* _Exercise objective_: Return the data below in full, matching every line exactly.

* _Information provided_:

========================

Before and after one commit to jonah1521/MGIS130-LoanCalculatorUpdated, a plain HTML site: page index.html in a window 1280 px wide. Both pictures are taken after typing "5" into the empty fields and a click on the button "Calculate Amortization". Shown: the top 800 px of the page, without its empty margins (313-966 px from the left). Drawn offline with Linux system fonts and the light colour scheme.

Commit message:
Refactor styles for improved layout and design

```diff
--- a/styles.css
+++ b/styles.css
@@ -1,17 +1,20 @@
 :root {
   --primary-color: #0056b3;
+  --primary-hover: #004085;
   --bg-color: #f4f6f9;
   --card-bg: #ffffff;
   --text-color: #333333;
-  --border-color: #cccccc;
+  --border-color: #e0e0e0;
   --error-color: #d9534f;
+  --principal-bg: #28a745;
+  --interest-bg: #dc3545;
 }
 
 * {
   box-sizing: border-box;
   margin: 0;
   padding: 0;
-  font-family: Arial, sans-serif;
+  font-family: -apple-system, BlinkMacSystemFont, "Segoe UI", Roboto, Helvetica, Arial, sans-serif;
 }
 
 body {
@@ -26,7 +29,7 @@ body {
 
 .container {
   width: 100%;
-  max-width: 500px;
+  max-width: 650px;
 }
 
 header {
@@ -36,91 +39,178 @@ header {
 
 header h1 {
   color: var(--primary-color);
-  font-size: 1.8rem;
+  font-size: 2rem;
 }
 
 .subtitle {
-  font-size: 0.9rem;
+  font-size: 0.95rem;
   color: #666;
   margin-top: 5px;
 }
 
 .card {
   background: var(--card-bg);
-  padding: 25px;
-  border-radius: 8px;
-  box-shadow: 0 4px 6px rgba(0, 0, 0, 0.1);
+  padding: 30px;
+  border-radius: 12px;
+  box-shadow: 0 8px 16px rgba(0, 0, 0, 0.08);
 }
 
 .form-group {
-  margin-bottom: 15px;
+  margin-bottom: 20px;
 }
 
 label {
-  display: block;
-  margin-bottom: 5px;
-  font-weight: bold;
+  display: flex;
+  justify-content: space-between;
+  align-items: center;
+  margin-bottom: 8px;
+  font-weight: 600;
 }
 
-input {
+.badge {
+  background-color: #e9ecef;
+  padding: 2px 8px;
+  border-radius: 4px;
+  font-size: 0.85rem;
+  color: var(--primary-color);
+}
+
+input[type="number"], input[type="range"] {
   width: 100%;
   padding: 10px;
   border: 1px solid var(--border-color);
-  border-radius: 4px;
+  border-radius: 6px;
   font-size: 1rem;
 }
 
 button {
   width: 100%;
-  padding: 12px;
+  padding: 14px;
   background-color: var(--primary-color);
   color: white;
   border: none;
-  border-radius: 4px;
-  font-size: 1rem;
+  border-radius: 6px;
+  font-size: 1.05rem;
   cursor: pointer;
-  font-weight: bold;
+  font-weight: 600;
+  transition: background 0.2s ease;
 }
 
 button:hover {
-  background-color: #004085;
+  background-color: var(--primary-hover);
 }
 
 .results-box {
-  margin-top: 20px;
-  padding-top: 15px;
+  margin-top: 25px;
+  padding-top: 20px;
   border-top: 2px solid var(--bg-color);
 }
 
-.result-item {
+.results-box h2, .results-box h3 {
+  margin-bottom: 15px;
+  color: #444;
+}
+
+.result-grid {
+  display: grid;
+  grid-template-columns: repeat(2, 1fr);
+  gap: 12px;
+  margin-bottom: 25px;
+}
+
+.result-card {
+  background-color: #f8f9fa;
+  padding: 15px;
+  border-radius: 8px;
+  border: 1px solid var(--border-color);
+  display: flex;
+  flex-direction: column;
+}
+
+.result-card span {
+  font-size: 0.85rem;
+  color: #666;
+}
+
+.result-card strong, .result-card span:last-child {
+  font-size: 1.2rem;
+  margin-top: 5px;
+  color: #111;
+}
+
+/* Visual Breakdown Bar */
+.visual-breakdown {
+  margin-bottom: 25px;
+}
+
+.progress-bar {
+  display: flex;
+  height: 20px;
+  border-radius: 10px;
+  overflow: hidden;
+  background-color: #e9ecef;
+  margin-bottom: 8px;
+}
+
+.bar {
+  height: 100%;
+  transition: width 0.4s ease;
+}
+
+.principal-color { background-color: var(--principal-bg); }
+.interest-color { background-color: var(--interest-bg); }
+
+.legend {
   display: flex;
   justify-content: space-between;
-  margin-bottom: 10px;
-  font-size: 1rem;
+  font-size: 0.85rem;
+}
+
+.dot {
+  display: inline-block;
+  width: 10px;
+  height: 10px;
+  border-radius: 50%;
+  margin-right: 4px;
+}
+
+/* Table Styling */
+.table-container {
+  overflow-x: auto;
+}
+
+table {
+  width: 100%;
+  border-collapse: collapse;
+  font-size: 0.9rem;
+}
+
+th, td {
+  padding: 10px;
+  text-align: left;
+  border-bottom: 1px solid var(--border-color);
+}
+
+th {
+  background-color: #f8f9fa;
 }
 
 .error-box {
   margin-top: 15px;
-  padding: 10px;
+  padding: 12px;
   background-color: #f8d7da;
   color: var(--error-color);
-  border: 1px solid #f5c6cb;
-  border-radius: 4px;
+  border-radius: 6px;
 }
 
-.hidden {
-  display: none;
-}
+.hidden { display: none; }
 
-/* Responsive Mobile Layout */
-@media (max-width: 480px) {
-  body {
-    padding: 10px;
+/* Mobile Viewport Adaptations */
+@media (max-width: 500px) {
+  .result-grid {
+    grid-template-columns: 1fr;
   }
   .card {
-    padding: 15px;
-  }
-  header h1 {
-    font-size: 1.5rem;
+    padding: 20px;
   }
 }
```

========================

* _Solution_:
Before and after one commit to jonah1521/MGIS130-LoanCalculatorUpdated, a plain HTML site: page index.html in a window 1280 px wide. Both pictures are taken after typing "5" into the empty fields and a click on the button "Calculate Amortization". Shown: the top 800 px of the page, without its empty margins (313-966 px from the left). Drawn offline with Linux system fonts and the light colour scheme.

Commit message:
Refactor styles for improved layout and design

```diff
--- a/styles.css
+++ b/styles.css
@@ -1,17 +1,20 @@
 :root {
   --primary-color: #0056b3;
+  --primary-hover: #004085;
   --bg-color: #f4f6f9;
   --card-bg: #ffffff;
   --text-color: #333333;
-  --border-color: #cccccc;
+  --border-color: #e0e0e0;
   --error-color: #d9534f;
+  --principal-bg: #28a745;
+  --interest-bg: #dc3545;
 }
 
 * {
   box-sizing: border-box;
   margin: 0;
   padding: 0;
-  font-family: Arial, sans-serif;
+  font-family: -apple-system, BlinkMacSystemFont, "Segoe UI", Roboto, Helvetica, Arial, sans-serif;
 }
 
 body {
@@ -26,7 +29,7 @@ body {
 
 .container {
   width: 100%;
-  max-width: 500px;
+  max-width: 650px;
 }
 
 header {
@@ -36,91 +39,178 @@ header {
 
 header h1 {
   color: var(--primary-color);
-  font-size: 1.8rem;
+  font-size: 2rem;
 }
 
 .subtitle {
-  font-size: 0.9rem;
+  font-size: 0.95rem;
   color: #666;
   margin-top: 5px;
 }
 
 .card {
   background: var(--card-bg);
-  padding: 25px;
-  border-radius: 8px;
-  box-shadow: 0 4px 6px rgba(0, 0, 0, 0.1);
+  padding: 30px;
+  border-radius: 12px;
+  box-shadow: 0 8px 16px rgba(0, 0, 0, 0.08);
 }
 
 .form-group {
-  margin-bottom: 15px;
+  margin-bottom: 20px;
 }
 
 label {
-  display: block;
-  margin-bottom: 5px;
-  font-weight: bold;
+  display: flex;
+  justify-content: space-between;
+  align-items: center;
+  margin-bottom: 8px;
+  font-weight: 600;
 }
 
-input {
+.badge {
+  background-color: #e9ecef;
+  padding: 2px 8px;
+  border-radius: 4px;
+  font-size: 0.85rem;
+  color: var(--primary-color);
+}
+
+input[type="number"], input[type="range"] {
   width: 100%;
   padding: 10px;
   border: 1px solid var(--border-color);
-  border-radius: 4px;
+  border-radius: 6px;
   font-size: 1rem;
 }
 
 button {
   width: 100%;
-  padding: 12px;
+  padding: 14px;
   background-color: var(--primary-color);
   color: white;
   border: none;
-  border-radius: 4px;
-  font-size: 1rem;
+  border-radius: 6px;
+  font-size: 1.05rem;
   cursor: pointer;
-  font-weight: bold;
+  font-weight: 600;
+  transition: background 0.2s ease;
 }
 
 button:hover {
-  background-color: #004085;
+  background-color: var(--primary-hover);
 }
 
 .results-box {
-  margin-top: 20px;
-  padding-top: 15px;
+  margin-top: 25px;
+  padding-top: 20px;
   border-top: 2px solid var(--bg-color);
 }
 
-.result-item {
+.results-box h2, .results-box h3 {
+  margin-bottom: 15px;
+  color: #444;
+}
+
+.result-grid {
+  display: grid;
+  grid-template-columns: repeat(2, 1fr);
+  gap: 12px;
+  margin-bottom: 25px;
+}
+
+.result-card {
+  background-color: #f8f9fa;
+  padding: 15px;
+  border-radius: 8px;
+  border: 1px solid var(--border-color);
+  display: flex;
+  flex-direction: column;
+}
+
+.result-card span {
+  font-size: 0.85rem;
+  color: #666;
+}
+
+.result-card strong, .result-card span:last-child {
+  font-size: 1.2rem;
+  margin-top: 5px;
+  color: #111;
+}
+
+/* Visual Breakdown Bar */
+.visual-breakdown {
+  margin-bottom: 25px;
+}
+
+.progress-bar {
+  display: flex;
+  height: 20px;
+  border-radius: 10px;
+  overflow: hidden;
+  background-color: #e9ecef;
+  margin-bottom: 8px;
+}
+
+.bar {
+  height: 100%;
+  transition: width 0.4s ease;
+}
+
+.principal-color { background-color: var(--principal-bg); }
+.interest-color { background-color: var(--interest-bg); }
+
+.legend {
   display: flex;
   justify-content: space-between;
-  margin-bottom: 10px;
-  font-size: 1rem;
+  font-size: 0.85rem;
+}
+
+.dot {
+  display: inline-block;
+  width: 10px;
+  height: 10px;
+  border-radius: 50%;
+  margin-right: 4px;
+}
+
+/* Table Styling */
+.table-container {
+  overflow-x: auto;
+}
+
+table {
+  width: 100%;
+  border-collapse: collapse;
+  font-size: 0.9rem;
+}
+
+th, td {
+  padding: 10px;
+  text-align: left;
+  border-bottom: 1px solid var(--border-color);
+}
+
+th {
+  background-color: #f8f9fa;
 }
 
 .error-box {
   margin-top: 15px;
-  padding: 10px;
+  padding: 12px;
   background-color: #f8d7da;
   color: var(--error-color);
-  border: 1px solid #f5c6cb;
-  border-radius: 4px;
+  border-radius: 6px;
 }
 
-.hidden {
-  display: none;
-}
+.hidden { display: none; }
 
-/* Responsive Mobile Layout */
-@media (max-width: 480px) {
-  body {
-    padding: 10px;
+/* Mobile Viewport Adaptations */
+@media (max-width: 500px) {
+  .result-grid {
+    grid-template-columns: 1fr;
   }
   .card {
-    padding: 15px;
-  }
-  header h1 {
-    font-size: 1.5rem;
+    padding: 20px;
   }
 }
```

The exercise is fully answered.